» **EXERCISE REQUIREMENTS**: From the material below, work out how many lines contain "pictures" and answer with the number only.

» **PROVIDED INFORMATION**:
┌──

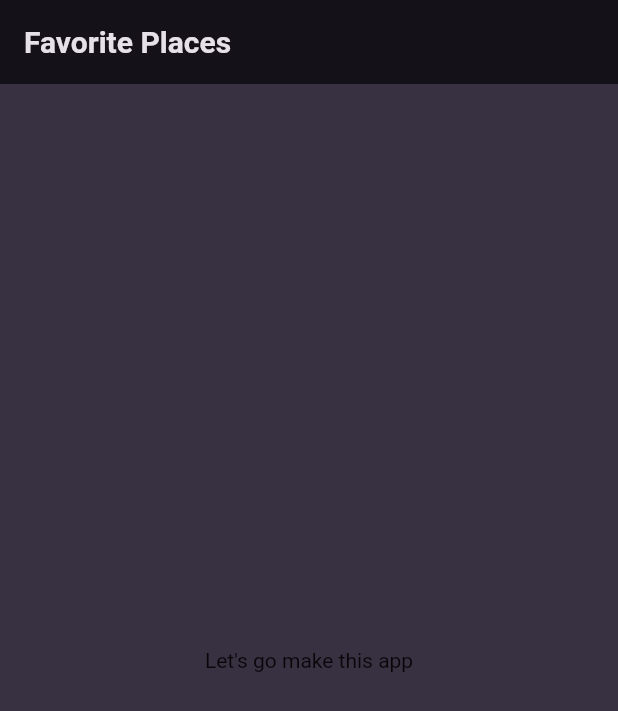
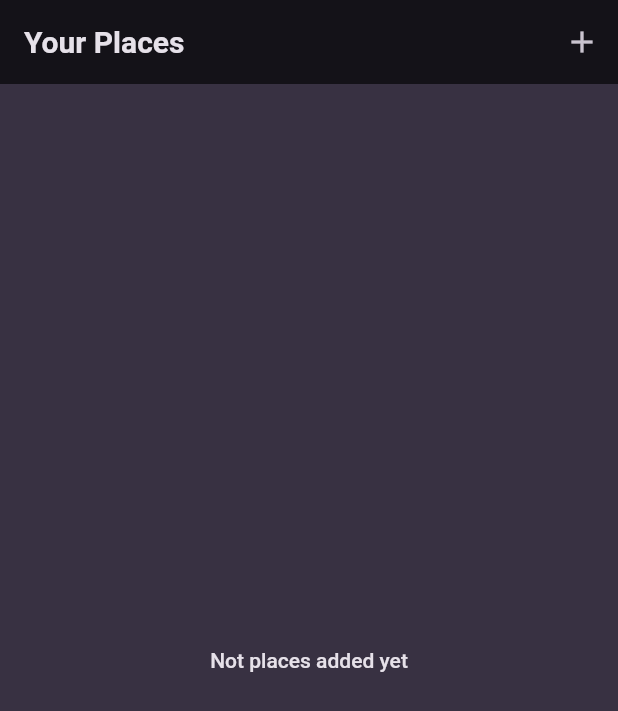
Before and after one commit to jsare/favorite_places, a Flutter app: the screen it shows after launch, on a phone screen of 412 x 824 dp. Shown: the top 711 px of the screen. Run offline on Flutter 3.47's test engine with Material 2 defaults, Android fonts, the phone set to English and light mode, and no system bars; our stand-ins replace google_fonts.

Commit message:
Added Place model & Places screen

```diff
--- a/lib/app.dart
+++ b/lib/app.dart
@@ -2,7 +2,7 @@ import 'package:flutter/material.dart';
 
 import 'package:google_fonts/google_fonts.dart';
 
-import 'screens/home_screen.dart';
+import 'screens/places.dart';
 
 final colorScheme = ColorScheme.fromSeed(
   brightness: Brightness.dark,
@@ -35,7 +35,7 @@ class FavoritePlacesApp extends StatelessWidget {
     return MaterialApp(
       title: 'Great Places',
       theme: theme,
-      home: const HomeScreen(),
+      home: const PlacesScreen(),
     );
   }
 }
--- /dev/null
+++ b/lib/models/place.dart
@@ -0,0 +1,12 @@
+import 'package:uuid/uuid.dart';
+
+const uuid = Uuid();
+
+class Place {
+  Place({
+    required this.title,
+  }) : id = uuid.v4();
+
+  final String id;
+  final String title;
+}
--- /dev/null
+++ b/lib/screens/places.dart
@@ -0,0 +1,22 @@
+import 'package:favorite_places/widgets/places_list.dart';
+import 'package:flutter/material.dart';
+
+class PlacesScreen extends StatelessWidget {
+  const PlacesScreen({super.key});
+
+  @override
+  Widget build(BuildContext context) {
+    return Scaffold(
+      appBar: AppBar(
+        title: const Text('Your Places'),
+        actions: [
+          IconButton(
+            onPressed: () {},
+            icon: const Icon(Icons.add_outlined),
+          ),
+        ],
+      ),
+      body: const PlacesList(places: []),
+    );
+  }
+}
--- /dev/null
+++ b/lib/widgets/places_list.dart
@@ -0,0 +1,37 @@
+import 'package:flutter/material.dart';
+
+import '../models/place.dart';
+
+class PlacesList extends StatelessWidget {
+  const PlacesList({
+    super.key,
+    required this.places,
+  });
+
+  final List<Place> places;
+
+  @override
+  Widget build(BuildContext context) {
+    if (places.isEmpty) {
+      return Center(
+        child: Text(
+          'Not places added yet',
+          style: Theme.of(context).textTheme.bodyLarge!.copyWith(
+                color: Theme.of(context).colorScheme.onBackground,
+              ),
+        ),
+      );
+    }
+    return ListView.builder(
+      itemCount: places.length,
+      itemBuilder: (context, index) => ListTile(
+        title: Text(
+          places[index].title,
+          style: Theme.of(context).textTheme.titleMedium!.copyWith(
+                color: Theme.of(context).colorScheme.onBackground,
+              ),
+        ),
+      ),
+    );
+  }
+}
```
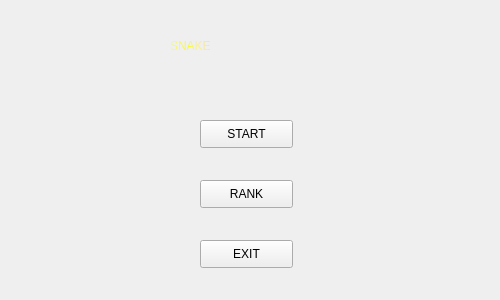
licao2998/535-project, file snake/mainwindow.ui: the form before one commit.
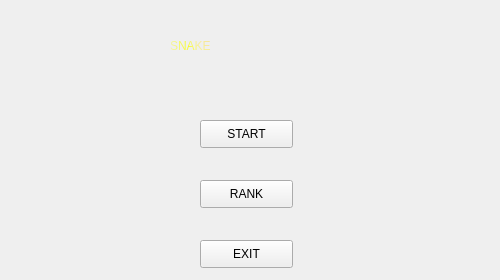
The form after the commit. Icons and pictures are not drawn.

```diff
--- a/snake/mainwindow.ui
+++ b/snake/mainwindow.ui
@@ -7,7 +7,7 @@
     <x>0</x>
     <y>0</y>
     <width>500</width>
-    <height>300</height>
+    <height>280</height>
    </rect>
   </property>
   <property name="minimumSize">
@@ -18,8 +18,8 @@
   </property>
   <property name="maximumSize">
    <size>
-    <width>800</width>
-    <height>480</height>
+    <width>500</width>
+    <height>280</height>
    </size>
   </property>
   <property name="windowTitle">
```
Left out of the diff: 2 changed lines with no effect on the pictures.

└──

» **RESPONSE**: 2